Under Armour (UA) took the sportswear world by storm in 2014. The stock is up over 60% since January 1, 2014, a performance worthy of a company that took home both Yahoo Finance’s Company of the Year award andthe title of Ad Age’s Marketer of the Year. Revenue is on track to increase by 30%; its women’s brand has emerged as a success; and it’s set to add tennis star Andy Murray to its growing list of athlete endorsers.
Cold: General Motors
Falling oil prices have re-ignited Americans’ appetite for cars, particularly the super-sized ones GM (GM) is known for, like the Cadillac Escalade, which saw sales jump 75% in November. Unfortunately, booming sales in North America haven’t quite made up for weakness in foreign markets like South America and Europe, where GM lost nearly $400 million last quarter. Factor in months of controversy following the company’s February recall of faulty ignition switches — now linked to more than dozen deaths — and the year has been a grim one for GM investors. Shares are off 21%.
Apple (AAPL) started the year as the most valuable company in the world, with a market value of just over $500 billion. Since then a well-received new iteration of the iPhone has helped put to rest doubts about whether CEO Tim Cook can fill the shoes of the late Steve Jobs. So far this year, Apple is up 42% and is now worth a whopping $712 billion. Not that it can rest on its laurels: Investors and Apple fans are anxiously awaiting the company’s attempt to re-invent yet another everyday item — the wristwatch. How that fares could help determine whether Apple becomes the first $1 trillion company.
Cold: Whole Foods Market
Kale isn’t just for hipsters any more. Sales of organic and natural foods are booming, and no company deserves more credit than Whole Foods (WFM). But with these once niche products going mainstream — even Walmart carries a line of organic food now — the Austin, Texas-based supermarket chain risks becoming a victim of its own success. Walmart’s sales pitch: It claims to undercut the competition on price by 25% or more. “For a long time Whole Foods had the field to ourselves,” founder and co-chief executive John Mackey told investors in May, according to The Wall Street Journal. “That was nice, but we don’t anymore.” Shares are down 18%.
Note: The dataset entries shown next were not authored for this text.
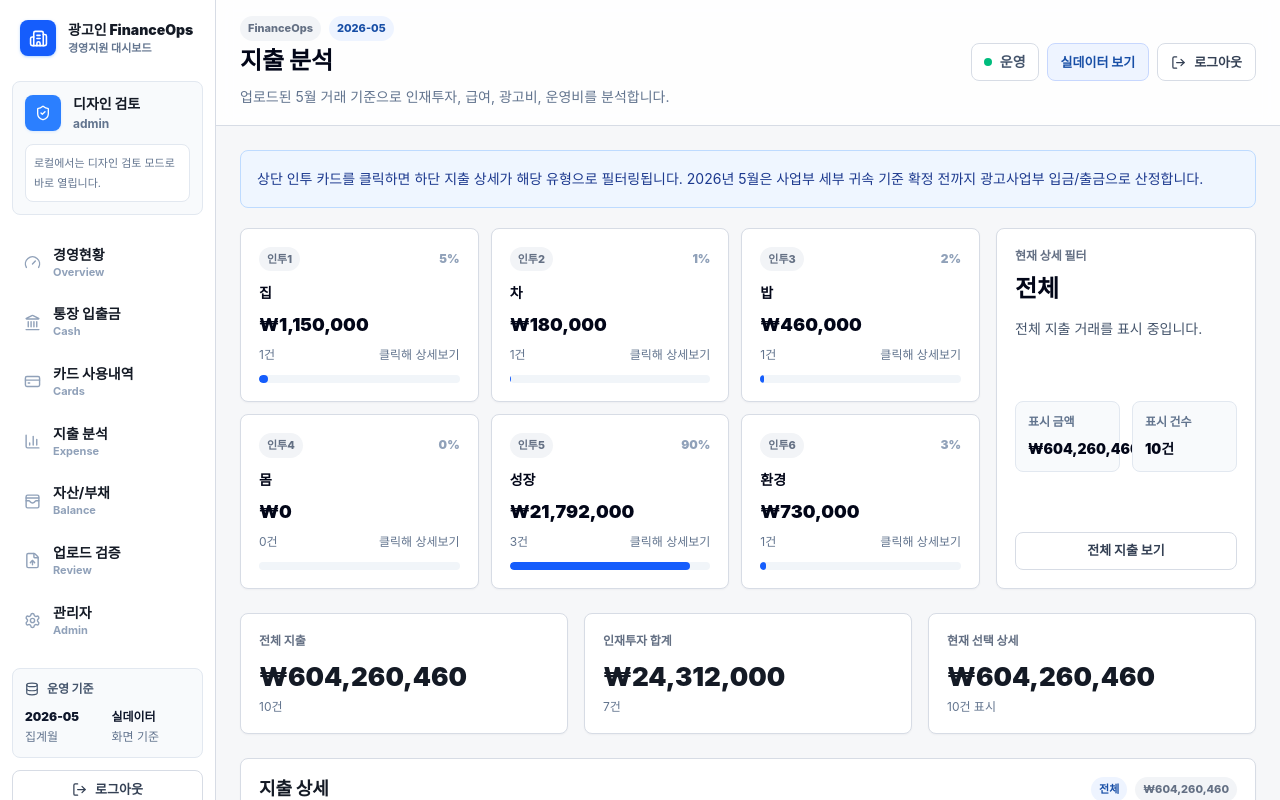
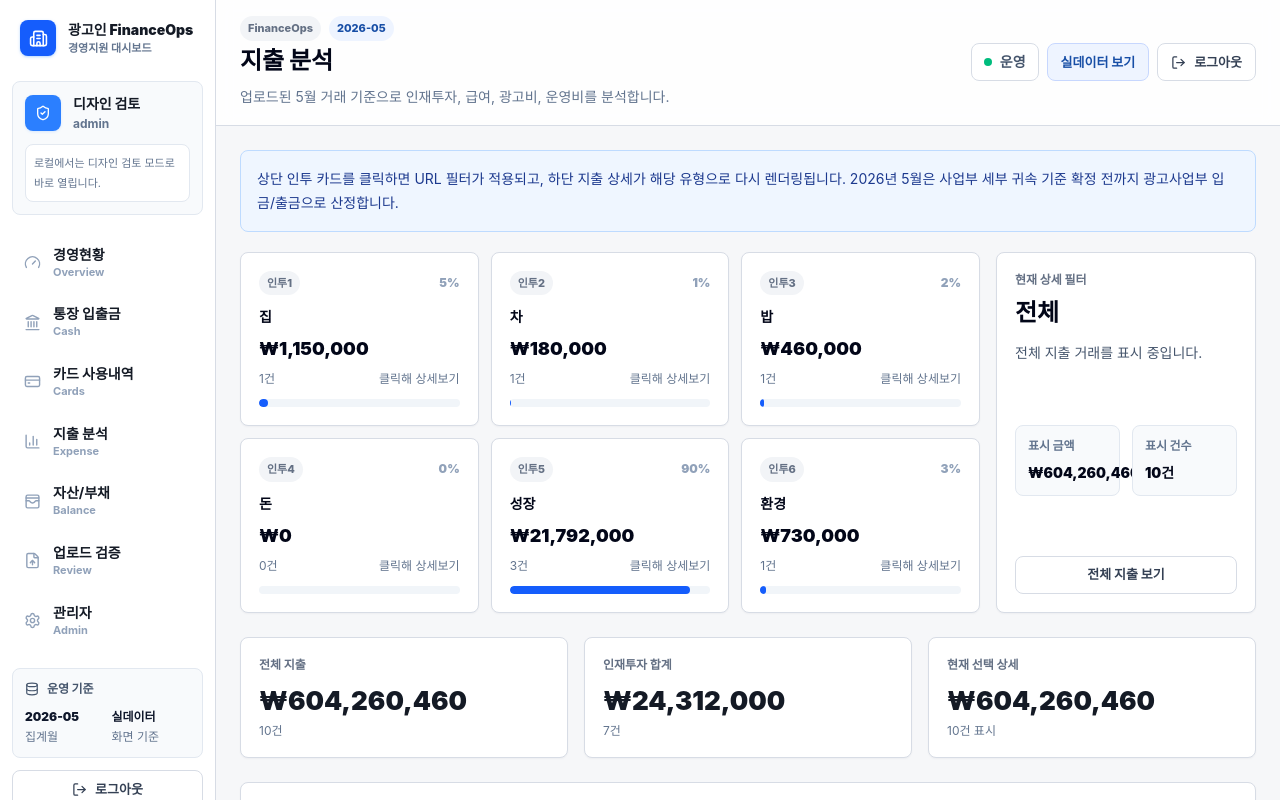
Before and after one commit to artong0906-cloud/finance-ops-dashboard, a Next.js app: page /expenses in a window 1280 px wide. Shown: the top 800 px of the page. Built offline with nearby package versions, Linux system fonts and the light colour scheme; no server answers.

Commit message:
Make expense talent filters server driven

```diff
--- a/app/expenses/ExpenseAnalysisClient.tsx
+++ b/app/expenses/ExpenseAnalysisClient.tsx
@@ -1,16 +1,14 @@
-"use client";
-
-import { useMemo, useState } from "react";
+import Link from "next/link";
 import { formatKRW } from "@/services/dashboard/calculations";
 import type { Transaction } from "@/types/finance";
 
-const talentLabels = ["인투1 집", "인투2 차", "인투3 밥", "인투4 몸", "인투5 성장", "인투6 환경"];
+const talentLabels = ["인투1 집", "인투2 차", "인투3 밥", "인투4 돈", "인투5 성장", "인투6 환경"] as const;
 const allFilter = "전체";
 
 type TalentFilter = typeof allFilter | (typeof talentLabels)[number];
 
 type TalentSummary = {
-  label: string;
+  label: (typeof talentLabels)[number];
   amount: number;
   count: number;
   share: number;
@@ -18,7 +16,7 @@ type TalentSummary = {
 
 type ResolvedExpenseRow = {
   row: Transaction;
-  talentType?: string;
+  talentType?: (typeof talentLabels)[number];
 };
 
 function sumAmount(rows: Transaction[]) {
@@ -44,7 +42,7 @@ function includesAny(text: string, keywords: string[]) {
   return keywords.some((keyword) => text.includes(normalizeTalentText(keyword)));
 }
 
-function resolveTalentType(row: Transaction) {
+function resolveTalentType(row: Transaction): (typeof talentLabels)[number] | undefined {
   const categoryText = normalizeTalentText([
     row.talentInvestmentType,
     row.mainCategory,
@@ -64,18 +62,33 @@ function resolveTalentType(row: Transaction) {
   if (includesAny(categoryText, ["인투1", "투자1", "인재투자1", "인투집", "투자집", "사택", "월세", "지급임차료"])) return "인투1 집";
   if (includesAny(categoryText, ["인투2", "투자2", "인재투자2", "인투차", "투자차", "법인차량", "차량", "리스료", "주유", "주차", "통행료"])) return "인투2 차";
   if (includesAny(categoryText, ["인투3", "투자3", "인재투자3", "인투밥", "투자밥", "식대", "간식", "커피", "카페", "편의점"])) return "인투3 밥";
-  if (includesAny(categoryText, ["인투4", "투자4", "인재투자4", "인투몸", "투자몸", "복지포인트", "내일채움", "일자리공제", "4대보험", "보험료"])) return "인투4 몸";
+  if (includesAny(categoryText, ["인투4", "투자4", "인재투자4", "인투돈", "투자돈", "인투몸", "투자몸", "복지포인트", "내일채움", "일자리공제", "4대보험", "보험료"])) return "인투4 돈";
   if (includesAny(categoryText, ["인투5", "투자5", "인재투자5", "인투성장", "투자성장", "교육", "출장", "숙박", "플랫폼", "openai", "gemini", "kling", "ai"])) return "인투5 성장";
   if (includesAny(categoryText, ["인투6", "투자6", "인재투자6", "인투환경", "투자환경", "사무용품", "소모품", "통신비", "공과금", "전력비", "인터넷", "정수기", "보안"])) return "인투6 환경";
 
   if (includesAny(fullText, ["인투1", "투자1", "인재투자1", "사택", "월세", "지급임차료"])) return "인투1 집";
   if (includesAny(fullText, ["인투2", "투자2", "인재투자2", "법인차량", "차량리스", "리스료", "주유", "주차", "통행료", "고속도로"])) return "인투2 차";
   if (includesAny(fullText, ["인투3", "투자3", "인재투자3", "식대", "간식", "커피", "카페", "편의점", "한식"])) return "인투3 밥";
-  if (includesAny(fullText, ["인투4", "투자4", "인재투자4", "복지포인트", "내일채움", "일자리공제", "4대보험", "보험료"])) return "인투4 몸";
+  if (includesAny(fullText, ["인투4", "투자4", "인재투자4", "복지포인트", "내일채움", "일자리공제", "4대보험", "보험료"])) return "인투4 돈";
   if (includesAny(fullText, ["인투5", "투자5", "인재투자5", "교육훈련", "교육", "출장", "숙박", "플랫폼", "openai", "gemini", "kling", "클링", "재미나이"])) return "인투5 성장";
   if (includesAny(fullText, ["인투6", "투자6", "인재투자6", "환경용품", "사무용품", "소모품", "통신비", "공과금", "전력비", "인터넷", "정수기", "보안"])) return "인투6 환경";
 
   return undefined;
+}
+
+function resolveActiveFilter(value: string | undefined): TalentFilter {
+  if (!value) return allFilter;
+  if (talentLabels.includes(value as (typeof talentLabels)[number])) return value as TalentFilter;
+
+  const normalized = normalizeTalentText(value);
+  if (includesAny(normalized, ["인투1", "투자1", "집"])) return "인투1 집";
+  if (includesAny(normalized, ["인투2", "투자2", "차"])) return "인투2 차";
+  if (includesAny(normalized, ["인투3", "투자3", "밥"])) return "인투3 밥";
+  if (includesAny(normalized, ["인투4", "투자4", "돈", "몸"])) return "인투4 돈";
+  if (includesAny(normalized, ["인투5", "투자5", "성장"])) return "인투5 성장";
+  if (includesAny(normalized, ["인투6", "투자6", "환경"])) return "인투6 환경";
+
+  return allFilter;
 }
 
 function splitTalentLabel(label: string) {
@@ -86,26 +99,28 @@ function splitTalentLabel(label: string) {
   };
 }
 
-export function ExpenseAnalysisClient({ expenseRows }: { expenseRows: Transaction[] }) {
-  const [activeFilter, setActiveFilter] = useState<TalentFilter>(allFilter);
+function filterHref(label: TalentFilter) {
+  if (label === allFilter) return "/expenses";
+  return `/expenses?talent=${encodeURIComponent(label)}#expense-detail`;
+}
 
-  const totalAmount = useMemo(() => sumAmount(expenseRows), [expenseRows]);
-  const resolvedRows = useMemo<ResolvedExpenseRow[]>(
-    () => expenseRows.map((row) => ({ row, talentType: resolveTalentType(row) })),
-    [expenseRows]
-  );
-  const talentRows = useMemo(
-    () => resolvedRows.filter((item) => talentLabels.includes(item.talentType || "")),
-    [resolvedRows]
-  );
-  const talentTotal = useMemo(() => sumResolvedAmount(talentRows), [talentRows]);
-  const filteredRows = useMemo(() => {
-    if (activeFilter === allFilter) return resolvedRows;
-    return resolvedRows.filter((item) => item.talentType === activeFilter);
-  }, [activeFilter, resolvedRows]);
-  const filteredTotal = useMemo(() => sumResolvedAmount(filteredRows), [filteredRows]);
-  const summaries = useMemo<TalentSummary[]>(
-    () => talentLabels.map((label) => {
+export function ExpenseAnalysisClient({
+  activeFilter: activeFilterValue,
+  expenseRows
+}: {
+  activeFilter?: string;
+  expenseRows: Transaction[];
+}) {
+  const activeFilter = resolveActiveFilter(activeFilterValue);
+  const totalAmount = sumAmount(expenseRows);
+  const resolvedRows = expenseRows.map((row) => ({ row, talentType: resolveTalentType(row) }));
+  const talentRows = resolvedRows.filter((item) => item.talentType ? talentLabels.includes(item.talentType) : false);
+  const talentTotal = sumResolvedAmount(talentRows);
+  const filteredRows = activeFilter === allFilter
+    ? resolvedRows
+    : resolvedRows.filter((item) => item.talentType === activeFilter);
+  const filteredTotal = sumResolvedAmount(filteredRows);
+  const summaries: TalentSummary[] = talentLabels.map((label) => {
     const rows = resolvedRows.filter((item) => item.talentType === label);
     const amount = sumResolvedAmount(rows);
 
@@ -115,14 +130,12 @@ export function ExpenseAnalysisClient({ expenseRows }: { expenseRows: Transactio
       count: rows.length,
       share: talentTotal > 0 ? (amount / talentTotal) * 100 : 0
     };
-    }),
-    [resolvedRows, talentTotal]
-  );
+  });
 
   return (
     <>
       <section className="mb-5 rounded-lg border border-blue-200 bg-blue-50 p-4 text-sm leading-6 text-blue-900">
-        상단 인투 카드를 클릭하면 하단 지출 상세가 해당 유형으로 필터링됩니다. 2026년 5월은 사업부 세부 귀속 기준 확정 전까지 광고사업부 입금/출금으로 산정합니다.
+        상단 인투 카드를 클릭하면 URL 필터가 적용되고, 하단 지출 상세가 해당 유형으로 다시 렌더링됩니다. 2026년 5월은 사업부 세부 귀속 기준 확정 전까지 광고사업부 입금/출금으로 산정합니다.
       </section>
 
       <section className="mb-6 grid grid-cols-[minmax(0,1fr)_260px] gap-4 max-xl:grid-cols-1">
@@ -132,15 +145,14 @@ export function ExpenseAnalysisClient({ expenseRows }: { expenseRows: Transactio
             const { code, name } = splitTalentLabel(summary.label);
 
             return (
-              <button
-                type="button"
+              <Link
                 className={[
                   "card kpi cursor-pointer p-4 text-left transition",
                   selected ? "border-blue-500 bg-blue-50 shadow-sm ring-1 ring-blue-100" : "hover:border-blue-200 hover:bg-slate-50"
                 ].join(" ")}
+                href={filterHref(summary.label)}
                 key={summary.label}
-                onClick={() => setActiveFilter(summary.label)}
-                aria-pressed={selected}
+                aria-current={selected ? "true" : undefined}
               >
                 <div className="flex items-center justify-between gap-3">
                   <span className={selected ? "badge" : "badge badge-muted"}>{code}</span>
@@ -155,7 +167,7 @@ export function ExpenseAnalysisClient({ expenseRows }: { expenseRows: Transactio
                 <div className="mt-3 h-2 overflow-hidden rounded-full bg-slate-100">
                   <div className="h-full rounded-full bg-blue-600" style={{ width: `${Math.min(100, summary.share)}%` }} />
                 </div>
-              </button>
+              </Link>
             );
           })}
         </div>
@@ -180,9 +192,9 @@ export function ExpenseAnalysisClient({ expenseRows }: { expenseRows: Transactio
               <div className="mt-2 font-black text-slate-950">{filteredRows.length.toLocaleString("ko-KR")}건</div>
             </div>
           </div>
-          <button type="button" className="btn w-full" onClick={() => setActiveFilter(allFilter)}>
+          <Link className="btn w-full" href={filterHref(allFilter)}>
             전체 지출 보기
-          </button>
+          </Link>
         </aside>
       </section>
 
@@ -204,7 +216,7 @@ export function ExpenseAnalysisClient({ expenseRows }: { expenseRows: Transactio
         </div>
       </section>
 
-      <section className="card">
+      <section className="card" id="expense-detail">
         <div className="mb-4 flex items-start justify-between gap-4 max-md:flex-col">
           <div>
             <h2 className="section-title">지출 상세</h2>
@@ -259,9 +271,9 @@ export function ExpenseAnalysisClient({ expenseRows }: { expenseRows: Transactio
           <div className="rounded-lg border border-dashed border-slate-200 bg-slate-50 p-8 text-center">
             <div className="font-black text-slate-950">표시할 지출 상세가 없습니다.</div>
             <p className="mt-2 text-sm text-slate-500">다른 인투 카드를 선택하거나 전체 지출 보기로 돌아가세요.</p>
-            <button type="button" className="btn mt-4" onClick={() => setActiveFilter(allFilter)}>
+            <Link className="btn mt-4" href={filterHref(allFilter)}>
               전체 지출 보기
-            </button>
+            </Link>
           </div>
         )}
       </section>
--- a/app/expenses/page.tsx
+++ b/app/expenses/page.tsx
@@ -4,13 +4,21 @@ import { AppShell } from "@/components/layout/AppShell";
 import { getDashboardData } from "@/services/dashboard/liveData";
 import { ExpenseAnalysisClient } from "./ExpenseAnalysisClient";
 
-export default async function ExpensesPage() {
+type ExpensesPageProps = {
+  searchParams?: Promise<{
+    talent?: string | string[];
+  }>;
+};
+
+export default async function ExpensesPage({ searchParams }: ExpensesPageProps) {
+  const params = searchParams ? await searchParams : {};
+  const activeTalent = Array.isArray(params.talent) ? params.talent[0] : params.talent;
   const data = await getDashboardData();
   const expenseRows = data.transactions.filter((row) => row.cashFlowType === "출금" && !row.isInternalTransfer);
 
   return (
     <AppShell title="지출 분석" description="업로드된 5월 거래 기준으로 인재투자, 급여, 광고비, 운영비를 분석합니다." periodLabel={data.currentMonth || "2026-05"}>
-      <ExpenseAnalysisClient expenseRows={expenseRows} />
+      <ExpenseAnalysisClient activeFilter={activeTalent} expenseRows={expenseRows} />
     </AppShell>
   );
 }
--- a/services/classification/firstPass.ts
+++ b/services/classification/firstPass.ts
@@ -231,8 +231,8 @@ export function classifyFirstPass(input: FirstPassInput): FirstPassResult {
     applyTalent("인투2 차", "인투2 차", includesAny(text, ["리스"]) ? "차량 리스료" : "차량 유지/교통", "talent-2-car");
   } else if (includesAny(text, ["#인투3", "인투(밥)", "인투3밥", "식대", "조식", "커피", "카페", "편의점", "간식", "한식", "복리후생비"])) {
     applyTalent("인투3 밥", "인투3 밥", includesAny(text, ["커피", "카페"]) ? "커피/카페" : "식대/간식", "talent-3-meal");
-  } else if (includesAny(text, ["#인투4", "인투(몸)", "인투(돈)", "인투4몸", "복지포인트", "일자리공제", "내일채움공제", "4대보험", "보험료"])) {
-    applyTalent("인투4 몸", "인투4 몸", includesAny(text, ["4대보험", "보험료"]) ? "보험/공제" : "복지포인트/공제", "talent-4-welfare");
+  } else if (includesAny(text, ["#인투4", "인투(몸)", "인투(돈)", "인투4몸", "인투4돈", "복지포인트", "일자리공제", "내일채움공제", "4대보험", "보험료"])) {
+    applyTalent("인투4 돈", "인투4 돈", includesAny(text, ["4대보험", "보험료"]) ? "보험/공제" : "복지포인트/공제", "talent-4-welfare");
   } else if (includesAny(text, ["#인투5", "인투(성장)", "인투5성장", "플랫폼", "교육훈련비", "교육", "출장", "숙박", "여비교통비", "교통비", "구글", "openai", "gemini", "재미나이", "클링ai", "kling", "ai"])) {
     const isPlatform = includesAny(text, ["플랫폼", "구글", "openai", "gemini", "재미나이", "클링ai", "kling", "ai", "앱"]);
     applyTalent("인투5 성장", "인투5 성장", includesAny(text, ["출장", "숙박", "교통비", "고속도로"]) ? "출장/교통" : "플랫폼/교육", "talent-5-growth", isPlatform ? "플랫폼" : result.businessUnit === "미배분" ? "공통사용분" : result.businessUnit);
```
Also changed, not shown: services/dashboard/liveData.ts (+13 -4 lines). Lines whose indentation alone changed are shown as unchanged.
Honestly, how could Facebook (FB) continue to grow so fast, when everyone you know is already on it? Amazingly that’s just what it managed to do in 2014: The company logged third-quarter revenue of more than $3.2 billion, a 50% jump over the year-ago figure. The secret? Facebook appears to have cracked the code in terms of helping advertisers reach consumers on their smartphones — mobile adds represent about two-thirds of advertising sales. That’s a big deal when fewer and fewer of us are relying just on our desktops. Overall shares are up 40% this year.